I loved this. From what I have read this may not be a hot favourite to win the Carnegie award but nonetheless I loved it. When I am choosing a book to read one of the things that deters me is a review that tells me a book is “heart-warming” or that I will find it “uplifting”. This tends to make me feel manipulated by the publisher and the general hype surrounding a book. It is going to be difficult for me to describe this charming and slightly surreal story without using either of these descriptions.  

This is about a boy who gets into a boat with a bear and asks to be taken “to the other side”. We never learn why they are taking this journey nor where exactly they are travelling to and we don’t even discover their names. At first things go well for the duo; the sky is blue, the sea is calm and the mood is tranquil. After a couple of days it dawns on the boy that they may be lost. Will the bear admit that they are lost? Oh no, definitely not. He is most definitely a “glass half full” type of bear. From this point on there are a number of adventures or “unforeseeable anomalies” as the bear describes them. These range from a rather dodgy looking last sandwich to a large and terrible sea-monster and events of varying difficulty in between.
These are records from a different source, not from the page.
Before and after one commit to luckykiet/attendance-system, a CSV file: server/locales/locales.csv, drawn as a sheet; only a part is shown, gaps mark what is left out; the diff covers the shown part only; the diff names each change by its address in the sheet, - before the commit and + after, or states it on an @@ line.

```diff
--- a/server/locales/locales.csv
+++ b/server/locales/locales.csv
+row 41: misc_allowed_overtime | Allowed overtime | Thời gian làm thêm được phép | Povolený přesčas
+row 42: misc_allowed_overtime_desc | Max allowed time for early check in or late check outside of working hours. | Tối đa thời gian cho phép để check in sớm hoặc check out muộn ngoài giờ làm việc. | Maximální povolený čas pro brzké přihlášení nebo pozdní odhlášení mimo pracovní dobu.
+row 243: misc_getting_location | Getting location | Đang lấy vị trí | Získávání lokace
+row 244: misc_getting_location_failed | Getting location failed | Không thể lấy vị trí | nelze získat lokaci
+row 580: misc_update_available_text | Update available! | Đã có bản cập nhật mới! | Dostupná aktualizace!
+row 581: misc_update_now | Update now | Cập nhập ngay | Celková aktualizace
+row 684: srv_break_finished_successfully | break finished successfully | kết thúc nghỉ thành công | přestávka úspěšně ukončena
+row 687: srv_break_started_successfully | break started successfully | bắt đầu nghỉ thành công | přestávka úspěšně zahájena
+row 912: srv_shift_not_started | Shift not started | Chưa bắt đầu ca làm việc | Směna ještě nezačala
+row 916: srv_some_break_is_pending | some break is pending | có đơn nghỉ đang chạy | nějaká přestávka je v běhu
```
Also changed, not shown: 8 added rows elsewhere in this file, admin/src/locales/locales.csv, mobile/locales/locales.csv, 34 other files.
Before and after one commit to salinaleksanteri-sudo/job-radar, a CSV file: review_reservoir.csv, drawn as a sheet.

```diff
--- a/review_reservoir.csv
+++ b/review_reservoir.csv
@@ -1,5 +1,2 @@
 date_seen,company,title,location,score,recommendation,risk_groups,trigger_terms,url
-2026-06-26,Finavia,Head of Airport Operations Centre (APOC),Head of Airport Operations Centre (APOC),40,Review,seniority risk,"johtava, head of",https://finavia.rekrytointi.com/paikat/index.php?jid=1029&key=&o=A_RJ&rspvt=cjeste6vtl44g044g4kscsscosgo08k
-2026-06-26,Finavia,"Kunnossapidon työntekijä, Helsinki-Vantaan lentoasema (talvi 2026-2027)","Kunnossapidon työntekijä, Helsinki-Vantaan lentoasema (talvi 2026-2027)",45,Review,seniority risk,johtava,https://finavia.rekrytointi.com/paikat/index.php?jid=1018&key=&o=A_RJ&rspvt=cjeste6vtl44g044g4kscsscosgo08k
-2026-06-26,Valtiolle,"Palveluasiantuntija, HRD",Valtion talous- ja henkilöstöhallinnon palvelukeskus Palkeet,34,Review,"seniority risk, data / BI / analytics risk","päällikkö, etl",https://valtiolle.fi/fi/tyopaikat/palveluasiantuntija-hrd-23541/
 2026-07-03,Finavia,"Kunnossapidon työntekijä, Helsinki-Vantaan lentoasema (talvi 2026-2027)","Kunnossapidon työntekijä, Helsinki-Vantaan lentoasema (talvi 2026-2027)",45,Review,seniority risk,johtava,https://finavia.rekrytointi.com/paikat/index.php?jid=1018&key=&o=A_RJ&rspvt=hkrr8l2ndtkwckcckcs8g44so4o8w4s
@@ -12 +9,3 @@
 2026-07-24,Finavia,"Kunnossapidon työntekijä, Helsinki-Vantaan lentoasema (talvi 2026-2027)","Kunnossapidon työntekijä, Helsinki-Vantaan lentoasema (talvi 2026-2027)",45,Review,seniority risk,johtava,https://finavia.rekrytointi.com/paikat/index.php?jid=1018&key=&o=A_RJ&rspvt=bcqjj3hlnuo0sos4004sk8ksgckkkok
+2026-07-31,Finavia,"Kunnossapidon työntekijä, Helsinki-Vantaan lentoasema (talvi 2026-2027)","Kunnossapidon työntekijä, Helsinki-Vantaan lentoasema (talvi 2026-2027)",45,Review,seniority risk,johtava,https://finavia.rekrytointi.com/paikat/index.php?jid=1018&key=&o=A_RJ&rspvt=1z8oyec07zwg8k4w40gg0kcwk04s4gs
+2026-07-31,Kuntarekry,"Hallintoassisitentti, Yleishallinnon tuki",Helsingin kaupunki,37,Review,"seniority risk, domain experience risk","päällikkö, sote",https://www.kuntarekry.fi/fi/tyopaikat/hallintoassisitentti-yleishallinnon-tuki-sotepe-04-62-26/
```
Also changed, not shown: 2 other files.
It is the journey that is important rather than the destination as we eavesdrop on the conversation between the boy and the bear as they continue on their way. Dave Shelton’s writing is so engaging and if there can be such a thing he appears to be a master of comic timing on the written page. There were several points where I chuckled out loud, especially during the “on-board entertainment”. The relationship between the two is appealing and the bear particularly is a loveable character being kind, caring and comforting although at times a little clueless. At first the boy is frankly a bit irritating but as the story progresses his character develops as he matures and accepts some responsibility. I grew to care and it can’t only be me who is willing the pair on to find land and happiness.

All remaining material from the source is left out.